About the Author
Sam McBride is the Political Editor of the Belfast News Letter, one of Northern Ireland’s daily newspapers, and the Northern Ireland political editor of the i newspaper in London, having begun his career a decade ago at the Belfast Telegraph. He is a regular presence on regional and national radio and television in the UK and Ireland.
"Superbly researched and explained with clarity and precision. Sam McBride’s book should be required reading for those working in the public and private sectors far beyond Northern Ireland as a manual on how not to run major projects and how not to govern a society." — Mark Devenport, political journalist and broadcaster

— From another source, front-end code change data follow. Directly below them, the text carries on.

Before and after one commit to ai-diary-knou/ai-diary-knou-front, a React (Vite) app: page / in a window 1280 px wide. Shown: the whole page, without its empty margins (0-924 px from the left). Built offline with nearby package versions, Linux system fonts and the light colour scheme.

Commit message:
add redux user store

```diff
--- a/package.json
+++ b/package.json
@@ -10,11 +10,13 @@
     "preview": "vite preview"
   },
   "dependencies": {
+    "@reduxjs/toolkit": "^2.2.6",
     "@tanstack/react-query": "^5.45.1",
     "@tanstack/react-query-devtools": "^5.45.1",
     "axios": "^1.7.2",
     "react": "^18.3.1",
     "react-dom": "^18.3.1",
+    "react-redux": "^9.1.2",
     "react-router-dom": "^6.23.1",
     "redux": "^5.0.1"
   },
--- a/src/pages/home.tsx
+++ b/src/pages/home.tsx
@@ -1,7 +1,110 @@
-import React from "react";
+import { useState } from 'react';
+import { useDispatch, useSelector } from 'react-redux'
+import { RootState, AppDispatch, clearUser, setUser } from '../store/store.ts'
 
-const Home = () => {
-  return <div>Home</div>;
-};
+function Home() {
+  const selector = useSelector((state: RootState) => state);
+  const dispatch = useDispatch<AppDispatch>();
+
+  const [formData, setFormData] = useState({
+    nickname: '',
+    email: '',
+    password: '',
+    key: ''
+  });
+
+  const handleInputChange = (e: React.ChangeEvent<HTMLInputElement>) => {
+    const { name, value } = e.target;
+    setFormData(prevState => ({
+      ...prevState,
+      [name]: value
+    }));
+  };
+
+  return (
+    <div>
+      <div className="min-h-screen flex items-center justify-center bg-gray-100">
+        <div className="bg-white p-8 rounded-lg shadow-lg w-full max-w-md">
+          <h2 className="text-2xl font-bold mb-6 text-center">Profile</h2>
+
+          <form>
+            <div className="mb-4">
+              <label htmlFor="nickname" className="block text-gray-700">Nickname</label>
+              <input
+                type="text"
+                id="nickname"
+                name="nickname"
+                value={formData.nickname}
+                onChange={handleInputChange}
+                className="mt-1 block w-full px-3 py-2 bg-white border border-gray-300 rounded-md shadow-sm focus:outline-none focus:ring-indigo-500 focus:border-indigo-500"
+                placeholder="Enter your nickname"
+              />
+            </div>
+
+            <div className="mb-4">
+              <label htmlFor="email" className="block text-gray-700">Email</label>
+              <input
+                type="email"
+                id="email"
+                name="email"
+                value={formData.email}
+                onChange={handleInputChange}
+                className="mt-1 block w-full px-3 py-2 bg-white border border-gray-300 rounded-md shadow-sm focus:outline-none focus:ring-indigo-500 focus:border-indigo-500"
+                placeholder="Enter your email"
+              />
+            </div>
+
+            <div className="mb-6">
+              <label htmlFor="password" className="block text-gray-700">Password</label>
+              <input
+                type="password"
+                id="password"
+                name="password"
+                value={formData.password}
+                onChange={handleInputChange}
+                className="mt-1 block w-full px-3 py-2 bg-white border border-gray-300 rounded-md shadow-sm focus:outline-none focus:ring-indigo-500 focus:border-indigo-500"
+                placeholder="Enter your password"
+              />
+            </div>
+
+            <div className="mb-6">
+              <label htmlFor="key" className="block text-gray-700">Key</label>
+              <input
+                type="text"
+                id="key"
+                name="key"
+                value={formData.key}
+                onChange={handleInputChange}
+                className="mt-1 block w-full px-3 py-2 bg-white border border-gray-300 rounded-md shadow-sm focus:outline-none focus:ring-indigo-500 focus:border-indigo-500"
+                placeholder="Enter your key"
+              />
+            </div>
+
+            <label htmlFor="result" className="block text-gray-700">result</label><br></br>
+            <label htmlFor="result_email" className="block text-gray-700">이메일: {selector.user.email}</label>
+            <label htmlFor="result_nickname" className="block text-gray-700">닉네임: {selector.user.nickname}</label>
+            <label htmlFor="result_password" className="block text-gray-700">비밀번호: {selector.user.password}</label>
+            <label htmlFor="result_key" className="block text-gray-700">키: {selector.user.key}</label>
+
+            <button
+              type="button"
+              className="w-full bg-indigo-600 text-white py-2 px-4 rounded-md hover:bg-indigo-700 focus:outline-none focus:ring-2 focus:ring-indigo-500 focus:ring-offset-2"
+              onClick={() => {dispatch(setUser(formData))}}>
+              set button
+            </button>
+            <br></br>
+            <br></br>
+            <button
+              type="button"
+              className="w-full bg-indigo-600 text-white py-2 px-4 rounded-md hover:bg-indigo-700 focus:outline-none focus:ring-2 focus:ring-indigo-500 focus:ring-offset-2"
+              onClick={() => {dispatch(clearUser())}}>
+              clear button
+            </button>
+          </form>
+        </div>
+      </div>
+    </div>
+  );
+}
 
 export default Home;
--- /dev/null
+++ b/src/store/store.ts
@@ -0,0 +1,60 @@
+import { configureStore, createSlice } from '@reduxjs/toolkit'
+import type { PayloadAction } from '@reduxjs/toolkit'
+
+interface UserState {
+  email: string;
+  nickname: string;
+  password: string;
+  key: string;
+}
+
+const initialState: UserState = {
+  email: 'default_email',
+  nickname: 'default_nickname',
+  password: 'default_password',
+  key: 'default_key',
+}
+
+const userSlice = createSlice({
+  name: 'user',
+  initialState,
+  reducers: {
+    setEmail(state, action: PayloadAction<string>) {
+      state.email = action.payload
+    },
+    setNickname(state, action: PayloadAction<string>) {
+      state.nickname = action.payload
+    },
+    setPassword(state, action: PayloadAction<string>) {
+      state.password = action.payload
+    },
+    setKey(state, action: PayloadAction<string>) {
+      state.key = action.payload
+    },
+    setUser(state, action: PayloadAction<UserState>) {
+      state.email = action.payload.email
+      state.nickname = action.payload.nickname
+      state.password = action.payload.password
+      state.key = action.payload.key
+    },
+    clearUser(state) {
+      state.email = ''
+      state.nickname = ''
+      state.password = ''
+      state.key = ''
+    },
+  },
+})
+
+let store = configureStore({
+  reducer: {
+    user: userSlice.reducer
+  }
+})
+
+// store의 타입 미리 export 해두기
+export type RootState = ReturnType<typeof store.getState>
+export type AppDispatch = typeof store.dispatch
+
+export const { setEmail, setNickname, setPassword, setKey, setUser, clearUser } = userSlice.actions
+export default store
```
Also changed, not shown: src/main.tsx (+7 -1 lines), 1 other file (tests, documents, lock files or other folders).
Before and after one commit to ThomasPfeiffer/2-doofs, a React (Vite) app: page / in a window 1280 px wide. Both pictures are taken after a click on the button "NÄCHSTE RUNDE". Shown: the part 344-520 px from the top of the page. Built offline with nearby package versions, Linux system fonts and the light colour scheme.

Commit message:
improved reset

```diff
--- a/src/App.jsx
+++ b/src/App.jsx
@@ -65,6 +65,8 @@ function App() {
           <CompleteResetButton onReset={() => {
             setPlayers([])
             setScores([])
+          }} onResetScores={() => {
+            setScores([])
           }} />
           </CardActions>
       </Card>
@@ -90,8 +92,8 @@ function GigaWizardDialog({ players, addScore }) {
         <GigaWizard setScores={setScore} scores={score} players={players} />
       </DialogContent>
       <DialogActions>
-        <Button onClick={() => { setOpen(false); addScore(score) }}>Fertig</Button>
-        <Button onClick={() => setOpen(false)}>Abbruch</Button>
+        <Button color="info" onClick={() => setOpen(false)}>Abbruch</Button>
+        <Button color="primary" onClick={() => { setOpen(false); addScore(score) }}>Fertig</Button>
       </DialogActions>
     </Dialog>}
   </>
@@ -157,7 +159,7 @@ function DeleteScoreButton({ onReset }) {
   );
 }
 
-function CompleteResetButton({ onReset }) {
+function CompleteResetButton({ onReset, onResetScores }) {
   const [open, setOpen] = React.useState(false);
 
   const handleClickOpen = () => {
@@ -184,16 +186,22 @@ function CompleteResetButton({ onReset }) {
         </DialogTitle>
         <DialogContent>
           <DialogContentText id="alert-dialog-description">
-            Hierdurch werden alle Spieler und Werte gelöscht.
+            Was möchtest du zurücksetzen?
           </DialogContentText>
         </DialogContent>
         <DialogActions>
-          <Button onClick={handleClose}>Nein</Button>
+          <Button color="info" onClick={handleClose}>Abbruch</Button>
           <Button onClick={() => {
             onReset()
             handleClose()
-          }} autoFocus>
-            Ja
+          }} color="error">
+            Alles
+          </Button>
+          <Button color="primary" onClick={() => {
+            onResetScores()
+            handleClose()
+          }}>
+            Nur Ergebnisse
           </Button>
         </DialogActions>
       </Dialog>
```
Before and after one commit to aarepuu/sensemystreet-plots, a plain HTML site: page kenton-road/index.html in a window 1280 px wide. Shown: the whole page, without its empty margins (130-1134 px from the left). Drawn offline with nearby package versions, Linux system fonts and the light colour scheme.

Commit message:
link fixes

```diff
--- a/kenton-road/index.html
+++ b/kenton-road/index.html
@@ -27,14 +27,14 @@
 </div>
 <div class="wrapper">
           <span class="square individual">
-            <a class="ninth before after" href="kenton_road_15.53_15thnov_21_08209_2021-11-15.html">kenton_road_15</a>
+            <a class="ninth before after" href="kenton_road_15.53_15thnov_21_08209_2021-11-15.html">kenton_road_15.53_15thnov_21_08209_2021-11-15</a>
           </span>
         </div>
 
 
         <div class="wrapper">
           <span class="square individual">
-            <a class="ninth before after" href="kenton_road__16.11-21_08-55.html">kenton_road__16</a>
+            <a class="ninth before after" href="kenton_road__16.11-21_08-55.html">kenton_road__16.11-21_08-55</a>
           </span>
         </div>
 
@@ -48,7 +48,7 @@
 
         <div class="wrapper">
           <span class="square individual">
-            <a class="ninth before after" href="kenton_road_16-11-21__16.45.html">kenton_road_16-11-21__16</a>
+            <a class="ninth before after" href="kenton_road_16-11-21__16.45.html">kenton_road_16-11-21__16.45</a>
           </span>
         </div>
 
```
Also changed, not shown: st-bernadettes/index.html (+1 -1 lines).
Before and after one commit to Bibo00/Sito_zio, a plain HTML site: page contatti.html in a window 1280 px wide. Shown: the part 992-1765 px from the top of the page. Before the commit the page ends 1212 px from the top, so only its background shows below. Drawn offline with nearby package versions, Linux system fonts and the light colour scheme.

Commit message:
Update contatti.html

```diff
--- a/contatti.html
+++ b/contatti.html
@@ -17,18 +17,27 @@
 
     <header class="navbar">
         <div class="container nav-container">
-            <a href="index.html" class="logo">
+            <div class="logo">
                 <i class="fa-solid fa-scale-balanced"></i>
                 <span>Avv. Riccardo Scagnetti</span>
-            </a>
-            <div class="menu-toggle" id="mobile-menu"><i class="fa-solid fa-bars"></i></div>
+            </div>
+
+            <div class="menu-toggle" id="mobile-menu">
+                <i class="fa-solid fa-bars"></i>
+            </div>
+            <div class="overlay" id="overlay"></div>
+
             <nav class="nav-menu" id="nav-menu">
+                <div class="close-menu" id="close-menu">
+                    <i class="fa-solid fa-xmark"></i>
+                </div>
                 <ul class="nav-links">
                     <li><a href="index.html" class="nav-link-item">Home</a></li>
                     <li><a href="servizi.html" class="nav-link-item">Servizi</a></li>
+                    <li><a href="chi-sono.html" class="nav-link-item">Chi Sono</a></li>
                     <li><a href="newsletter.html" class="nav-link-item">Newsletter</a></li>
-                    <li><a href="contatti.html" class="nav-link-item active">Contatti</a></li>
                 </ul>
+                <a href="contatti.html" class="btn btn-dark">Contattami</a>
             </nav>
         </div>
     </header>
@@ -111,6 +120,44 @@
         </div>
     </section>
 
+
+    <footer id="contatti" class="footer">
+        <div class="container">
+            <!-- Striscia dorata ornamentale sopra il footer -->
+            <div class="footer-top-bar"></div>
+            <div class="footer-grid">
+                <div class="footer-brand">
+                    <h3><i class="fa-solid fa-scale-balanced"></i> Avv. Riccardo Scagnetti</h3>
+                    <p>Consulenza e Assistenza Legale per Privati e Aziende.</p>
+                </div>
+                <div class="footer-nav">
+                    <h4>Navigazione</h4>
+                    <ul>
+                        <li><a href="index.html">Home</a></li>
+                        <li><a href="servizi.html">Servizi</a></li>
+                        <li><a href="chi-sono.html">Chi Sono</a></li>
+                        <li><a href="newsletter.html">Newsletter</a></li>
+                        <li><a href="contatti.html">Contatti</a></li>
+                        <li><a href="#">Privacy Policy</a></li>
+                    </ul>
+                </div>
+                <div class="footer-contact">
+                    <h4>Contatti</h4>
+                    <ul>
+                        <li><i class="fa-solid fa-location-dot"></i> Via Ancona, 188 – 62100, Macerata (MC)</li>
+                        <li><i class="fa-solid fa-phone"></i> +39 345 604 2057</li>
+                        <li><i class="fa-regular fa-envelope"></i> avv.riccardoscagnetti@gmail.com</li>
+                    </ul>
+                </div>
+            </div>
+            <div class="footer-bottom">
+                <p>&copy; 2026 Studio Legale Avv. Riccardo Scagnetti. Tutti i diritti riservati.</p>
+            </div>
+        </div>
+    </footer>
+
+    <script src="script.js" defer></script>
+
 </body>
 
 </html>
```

"One of the most important books on Northern Ireland politics since the Good Friday Agreement; and certainly the most important on the Assembly and the function – and dysfunction – of devolution. Disturbingly revelatory." — Alex Kane, columnist and commentator
"This is a magnificent book by one of Ireland’s finest journalists. It is a shocking work, and raises profound and troubling questions about the future of government in Northern Ireland. An absolute page-turner." —Susan McKay, The Irish Times